Here at least one route of each switch forms the approach rails of the next so switch 1 has to have the bridles installed on the approach rails for switch 2 before switch 2 is laid down, switch 2 has to have the bridles installed on the approach rails for switch 3 before switch 3 is installed and so on.

Scott 


STAFFE Michel
 

Which motorization do you use for the 3 way stub switches?

Michel.

Le 2 mai 2020 à 19:45, ftgcss <ftgc@...> a écrit :

What I did was file down a PCB tie very thin, then solder two code 70 rail joiner on top and then trim to the width of the tie.  I used code 70 joiners on code 55 rail to ensure the bridles would slide as necessary when the switch is bent.  The extra tang on the bridle that is used to drive the "points" was left to solder a wire to drive the switch stand.  Mine aren't as detailed but they are very strong and I think they'll look pretty good when painted.

<bridles stub.jpg>

Scott


Russ Norris
 

I can see why code 55 track would be more flexible, but my track code 70 for my EBT railroad.  The south end of the yard, like the prototype, has a standard stub and a three way stub.  I left a section of the approach track free to move and found it was flexible enough for the stub.  Like others in this thread I soldered a pc tie to the rails for the bridle.  I soldered short lengths of sewing pins to the outside of the rails of the stub, with a slightly stiffer wire for the switch machine drive to make the contact secure.  I did the same thing with the three way stub, except the middle track doesn't carry any traffic.  It's purely for show.  So I did the same thing I did with the standard stub, using only the outside rails.  The stub switches operate well and I have had no problem with operating over them.

Russ Norris

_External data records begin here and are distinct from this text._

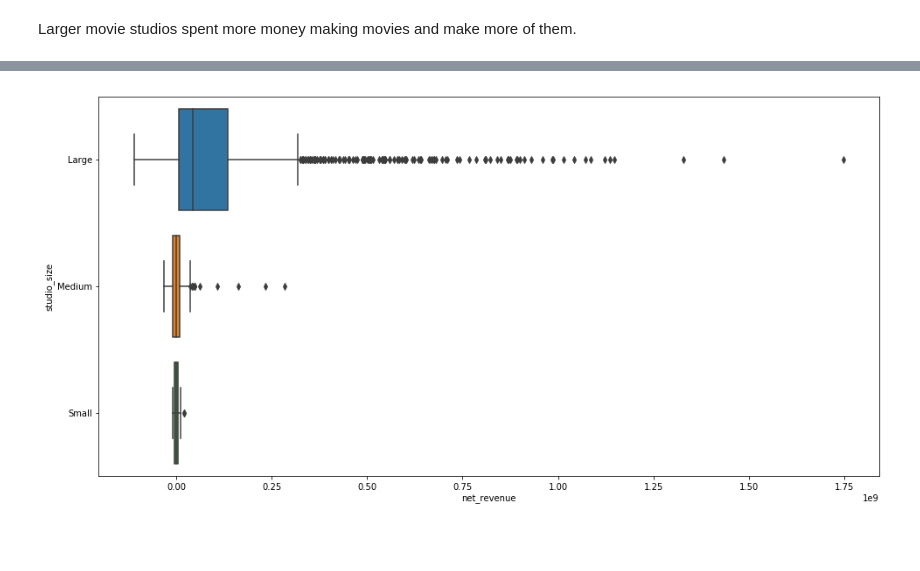
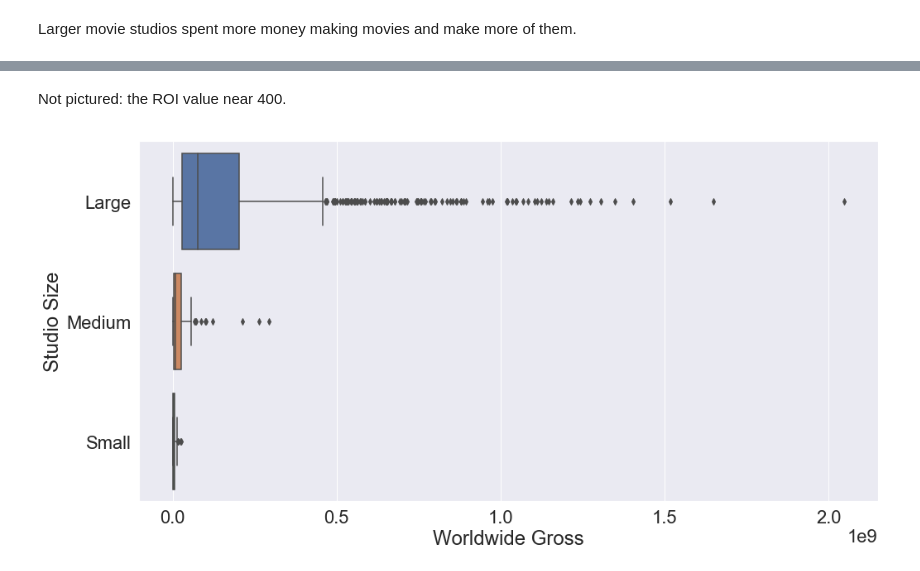
Before and after one commit to StevenDye/FIS-Mod1-Project, a Jupyter notebook: project/SD_Data_Visualization.ipynb, the cells around one changed output, grey strips where cells are left out. Cells and saved outputs as stored; diff of their text form; code cells hidden in the pictures; blank space fills up the shorter version.

```diff
--- a/project/SD_Data_Visualization.ipynb
+++ b/project/SD_Data_Visualization.ipynb
@@ -63,0 +91,9 @@ plt.legend(loc='upper right');
+# %%
+sns.set(font_scale=2)
+sns.lmplot(x='production_budget_x', y='roi', data=df, hue='studio_size', markers=["1", "x", "o"],
+           height=10, aspect=1.75, legend=False);
+plt.xlim(0, 10**8)
+plt.ylim(-5, 110)
+plt.xlabel('Production Budget')
+plt.ylabel('ROI')
+plt.legend(loc='upper right', title_fontsize='24', title='Studio Size');
@@ -67,6 +107,9 @@ sns.regplot(x=df['production_budget_x'], y=df['roi'], fit_reg=False);
 # %% [markdown]
 Larger studios have a larger mean ROI
 # %%
+sns.set(font_scale=2)
 plt.figure(figsize=(16, 8))
-sns.boxplot(y=df['studio_size'], x=df['production_budget_x']);
+sns.boxplot(y=df['studio_size'], x=df['production_budget_x'])
+plt.xlabel('Production Budget')
+plt.ylabel('Studio Size');
 # %% [output]
@@ -74,6 +117,9 @@ sns.boxplot(y=df['studio_size'], x=df['production_budget_x']);
 # %% [markdown]
 Larger movie studios spent more money making movies and make more of them.
 # %%
+sns.set(font_scale=2)
 plt.figure(figsize=(16, 8))
-sns.boxplot(y=df['studio_size'], x=df['roi']);
+sns.boxplot(y=df['studio_size'], x=df['roi'])
+plt.xlabel('ROI')
+plt.ylabel('Studio Size');
 # %% [output]
@@ -80,0 +127,7 @@ sns.boxplot(y=df['studio_size'], x=df['roi']);
+# %%
+sns.set(font_scale=2)
+plt.figure(figsize=(16, 8))
+sns.boxplot(y=df['studio_size'], x=df['roi'])
+plt.xlim(-2, 104)
+plt.xlabel('ROI')
+plt.ylabel('Studio Size');
@@ -81,5 +136,10 @@ sns.boxplot(y=df['studio_size'], x=df['roi']);
+# %% [markdown]
+Not pictured: the ROI value near 400.
 # %%
+sns.set(font_scale=2)
 plt.figure(figsize=(16, 8))
-sns.boxplot(y=df['studio_size'], x=df['net_revenue']);
+sns.boxplot(y=df['studio_size'], x=df['worldwide_gross'])
+plt.xlabel('Worldwide Gross')
+plt.ylabel('Studio Size');
 # %% [output]
-[figure, old version]
+[figure, new version]
```
Also changed, not shown: parts of 12 cells of this notebook.
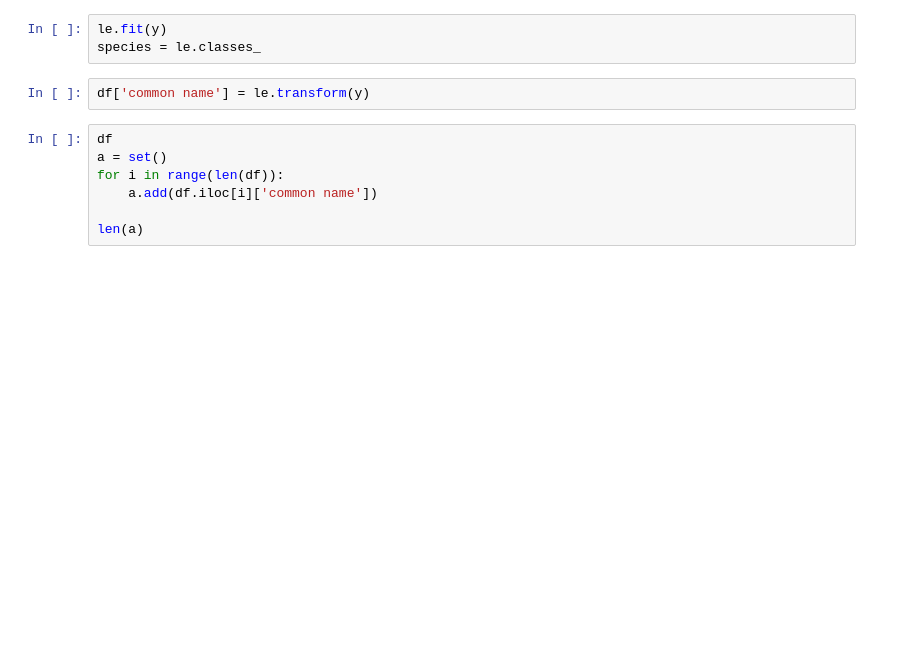
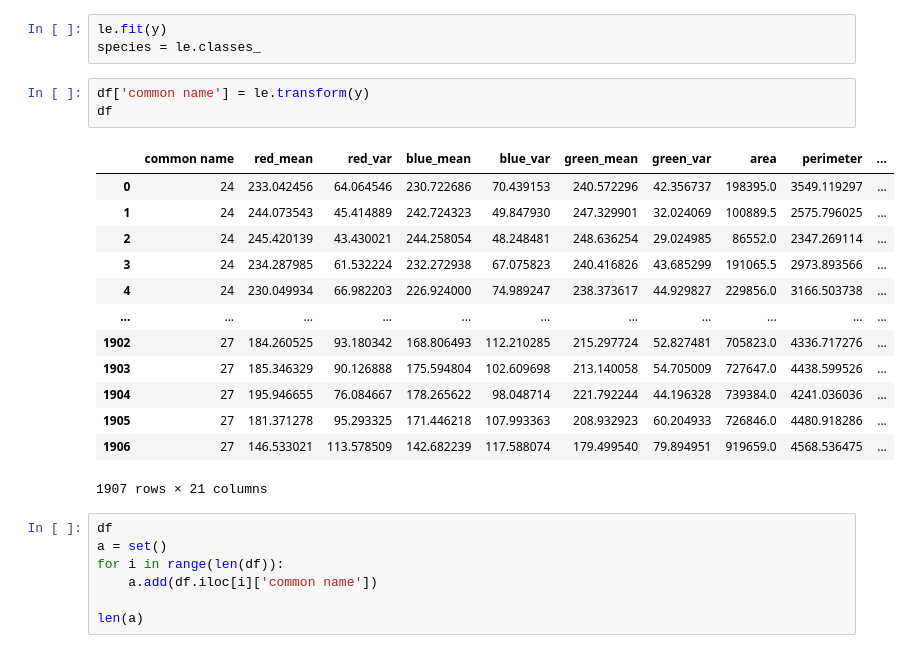
Before and after one commit to thesuhas/Leaf-Classification-Medicinal, a Jupyter notebook: svc.ipynb, the cells around one changed output. Saved outputs shown, nothing was run; the diff lists cells and outputs as text; blank space fills up the shorter version.

```diff
--- a/svc.ipynb
+++ b/svc.ipynb
@@ -44,6 +63,21 @@ le.fit(y)
 species = le.classes_
 # %%
 df['common name'] = le.transform(y)
+df
+# %% [output]
+|  | common name | red_mean | red_var | blue_mean | blue_var | green_mean | green_var | area | perimeter | ... |
+| 0 | 24 | 233.042456 | 64.064546 | 230.722686 | 70.439153 | 240.572296 | 42.356737 | 198395.0 | 3549.119297 | ... |
+| 1 | 24 | 244.073543 | 45.414889 | 242.724323 | 49.847930 | 247.329901 | 32.024069 | 100889.5 | 2575.796025 | ... |
+| 2 | 24 | 245.420139 | 43.430021 | 244.258054 | 48.248481 | 248.636254 | 29.024985 | 86552.0 | 2347.269114 | ... |
+| 3 | 24 | 234.287985 | 61.532224 | 232.272938 | 67.075823 | 240.416826 | 43.685299 | 191065.5 | 2973.893566 | ... |
+| 4 | 24 | 230.049934 | 66.982203 | 226.924000 | 74.989247 | 238.373617 | 44.929827 | 229856.0 | 3166.503738 | ... |
+| ... | ... | ... | ... | ... | ... | ... | ... | ... | ... | ... |
+| 1902 | 27 | 184.260525 | 93.180342 | 168.806493 | 112.210285 | 215.297724 | 52.827481 | 705823.0 | 4336.717276 | ... |
+| 1903 | 27 | 185.346329 | 90.126888 | 175.594804 | 102.609698 | 213.140058 | 54.705009 | 727647.0 | 4438.599526 | ... |
+| 1904 | 27 | 195.946655 | 76.084667 | 178.265622 | 98.048714 | 221.792244 | 44.196328 | 739384.0 | 4241.036036 | ... |
+| 1905 | 27 | 181.371278 | 95.293325 | 171.446218 | 107.993363 | 208.932923 | 60.204933 | 726846.0 | 4480.918286 | ... |
+| 1906 | 27 | 146.533021 | 113.578509 | 142.682239 | 117.588074 | 179.499540 | 79.894951 | 919659.0 | 4568.536475 | ... |
+1907 rows × 21 columns
 # %%
 df
 a = set()
```
Also changed, not shown: parts of 18 cells of this notebook.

On Sat, May 2, 2020 at 1:45 PM ftgcss <ftgc@...> wrote:
What I did was file down a PCB tie very thin, then solder two code 70 rail joiner on top and then trim to the width of the tie.  I used code 70 joiners on code 55 rail to ensure the bridles would slide as necessary when the switch is bent.  The extra tang on the bridle that is used to drive the "points" was left to solder a wire to drive the switch stand.  Mine aren't as detailed but they are very strong and I think they'll look pretty good when painted.



Scott


--
Russ Norris, MMR
Cape Cod, Massachusetts
http://blacklogvalleyrailroad.blogspot.com/